Because South Africa has a common law practice to deal with the enforceability of foreign judgments the Court ruled that foreign judgments should include not only decisions of national courts in other countries but decisions of international and regional courts so as to “ensure that lawful judgments are not to be evaded with impunity by any State or person in the global village” The Court therefore developed the common law in manner that gives effect to South Africa’s international law and treaty law obligations.
Ironically, the only forum in which Zimbabwe could potentially have challenged the Constitutional Court’s ruling would have been this very Tribunal that Zimbabwe has campaigned so tirelessly to shut down.
Unfortunately this decision comes after the SADC Summit decision of August 2012 disbanding the Tribunal and declaring that a new Tribunal Protocol be adopted, one which will see individual access by aggrieved citizens taken away. Disappointingly, this is a decision supported by South Africa, and perhaps indicative of an unwillingness on the part of the South African government to see those rights it values and protects at home being afforded to the citizens of Southern Africa.
However it is still encouraging to see the South Africa’s judicial arm of government recognizing the authority of Tribunal decisions and enabling their enforcement thereby giving a degree of legitimacy to the Tribunal. It also demonstrates the strength of the separation of power between the executive and the judiciary in South Africa – that despite the executive’s indifference to the future of the Tribunal the country’s courts will continue to respect its judgments, and perhaps those of other courts, without falling prey to political puppetry
A decision relevant beyond Zimbabwe and SADC?
At a time when regional and international courts are coming under increasing attack and manipulation, their jurisdiction being whittled down and non-compliance becoming more frequent, support for supra national courts is in short supply. One only has to look back to the recent African Union Summit which highlights the increasing unwillingness of African state parties (more than half of Africa) to the Rome Statute to cooperate with the International Criminal Court. The African Court has failed to properly get off the ground and still does not enjoy wide continental support for individual access; and the African Commission’s decisions are often ignored. This is by no means unique to Africa, the European Court of Human Rights faces similar challenges.
The decision of the Constitutional Court is a breath of fresh air, and judicial expressions at this level and of this nature are necessary for the sustainability of these institutions.
Because adherence to international law and treaties cannot be policed, compliance and non-compliance is often politically, not legally, motivated. The decision of the Constitutional Court however demonstrates South Africa’s judicial respect for international law and South Africa’s obligations thereunder, making them harder for South Africa to ignore. The fact that the Constitutional Court did not concern itself with the inevitable political implications of their decision is also testimony to the Court’s independence and appreciation that international law, the treaties South Africa signs and obligations it assumes and decisions of the regional and international courts are components of the rule of law, demanding compliance at least at the national level.
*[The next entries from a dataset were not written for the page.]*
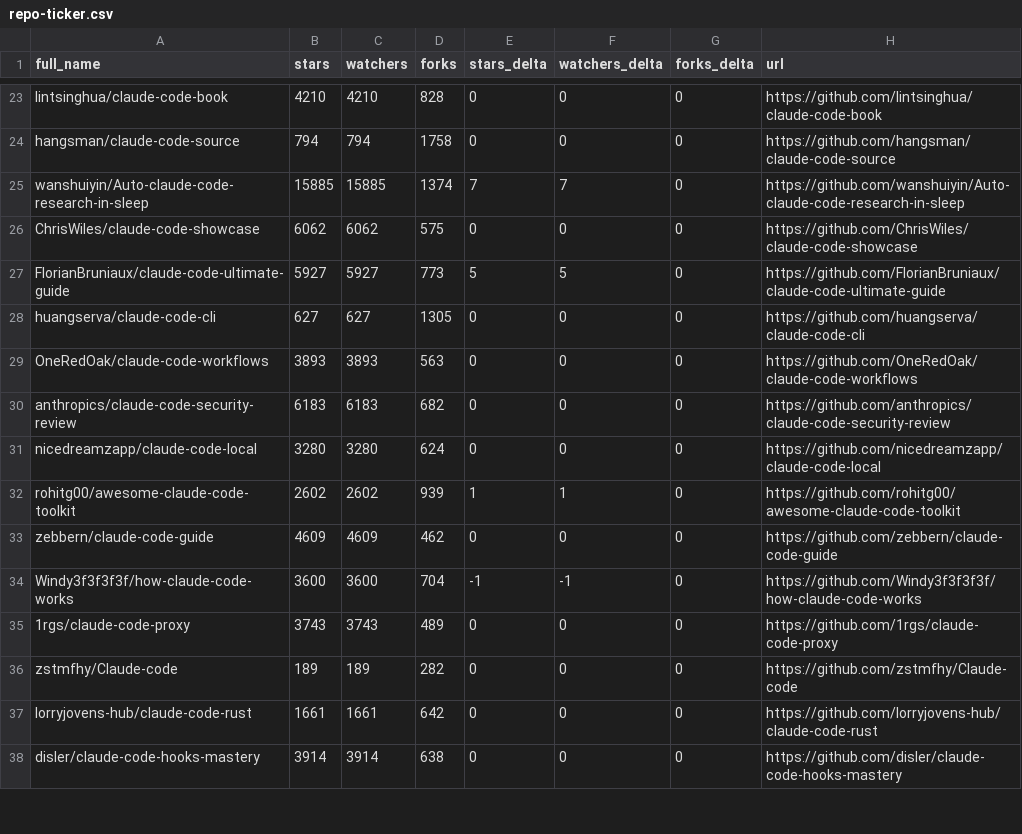
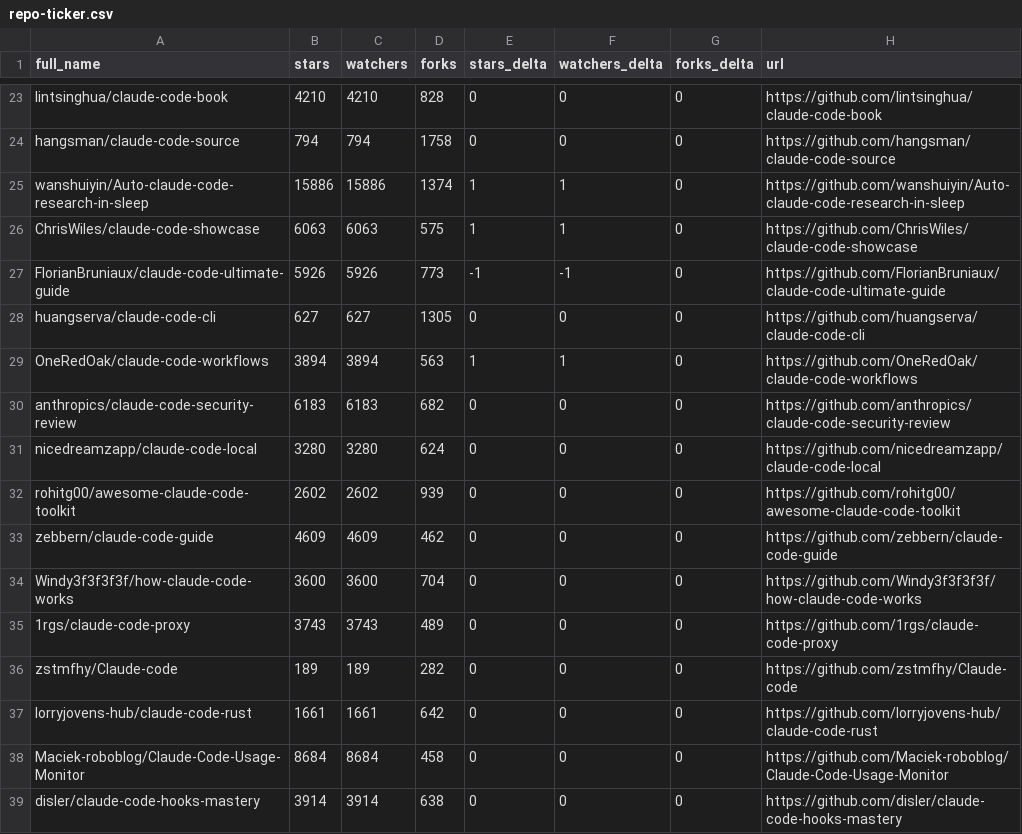
Before and after one commit to gerald-ica/awesome-claude-code, a CSV file: data/repo-ticker.csv, drawn as a sheet; only a part is shown, gaps mark what is left out; the diff covers the shown part only.

```diff
--- a/data/repo-ticker.csv
+++ b/data/repo-ticker.csv
@@ -24,12 +24,12 @@ lintsinghua/claude-code-book,4210,4210,828,0,0,0,https://github.com/lintsinghua/
 hangsman/claude-code-source,794,794,1758,0,0,0,https://github.com/hangsman/claude-code-source
-wanshuiyin/Auto-claude-code-research-in-sleep,15885,15885,1374,7,7,0,https://github.com/wanshuiyin/Auto-claude-code-research-in-sleep
-ChrisWiles/claude-code-showcase,6062,6062,575,0,0,0,https://github.com/ChrisWiles/claude-code-showcase
-FlorianBruniaux/claude-code-ultimate-guide,5927,5927,773,5,5,0,https://github.com/FlorianBruniaux/claude-code-ultimate-guide
+wanshuiyin/Auto-claude-code-research-in-sleep,15886,15886,1374,1,1,0,https://github.com/wanshuiyin/Auto-claude-code-research-in-sleep
+ChrisWiles/claude-code-showcase,6063,6063,575,1,1,0,https://github.com/ChrisWiles/claude-code-showcase
+FlorianBruniaux/claude-code-ultimate-guide,5926,5926,773,-1,-1,0,https://github.com/FlorianBruniaux/claude-code-ultimate-guide
 huangserva/claude-code-cli,627,627,1305,0,0,0,https://github.com/huangserva/claude-code-cli
-OneRedOak/claude-code-workflows,3893,3893,563,0,0,0,https://github.com/OneRedOak/claude-code-workflows
+OneRedOak/claude-code-workflows,3894,3894,563,1,1,0,https://github.com/OneRedOak/claude-code-workflows
 anthropics/claude-code-security-review,6183,6183,682,0,0,0,https://github.com/anthropics/claude-code-security-review
 nicedreamzapp/claude-code-local,3280,3280,624,0,0,0,https://github.com/nicedreamzapp/claude-code-local
-rohitg00/awesome-claude-code-toolkit,2602,2602,939,1,1,0,https://github.com/rohitg00/awesome-claude-code-toolkit
+rohitg00/awesome-claude-code-toolkit,2602,2602,939,0,0,0,https://github.com/rohitg00/awesome-claude-code-toolkit
 zebbern/claude-code-guide,4609,4609,462,0,0,0,https://github.com/zebbern/claude-code-guide
-Windy3f3f3f3f/how-claude-code-works,3600,3600,704,-1,-1,0,https://github.com/Windy3f3f3f3f/how-claude-code-works
+Windy3f3f3f3f/how-claude-code-works,3600,3600,704,0,0,0,https://github.com/Windy3f3f3f3f/how-claude-code-works
 1rgs/claude-code-proxy,3743,3743,489,0,0,0,https://github.com/1rgs/claude-code-proxy
@@ -37,2 +37,3 @@ zstmfhy/Claude-code,189,189,282,0,0,0,https://github.com/zstmfhy/Claude-code
 lorryjovens-hub/claude-code-rust,1661,1661,642,0,0,0,https://github.com/lorryjovens-hub/claude-code-rust
+Maciek-roboblog/Claude-Code-Usage-Monitor,8684,8684,458,0,0,0,https://github.com/Maciek-roboblog/Claude-Code-Usage-Monitor
 disler/claude-code-hooks-mastery,3914,3914,638,0,0,0,https://github.com/disler/claude-code-hooks-mastery
```
Also changed, not shown: 3 added rows, 3 removed rows and 111 edited cells elsewhere in this file, 2 other files.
Whilst this decision is likely to do little to convince SADC leaders to restore individual access to the Tribunal and provide for human rights jurisdiction, possibly having the opposite effect, perhaps it will encourage SADC’s citizens to reinvigorate their fight to save the SADC Tribunal.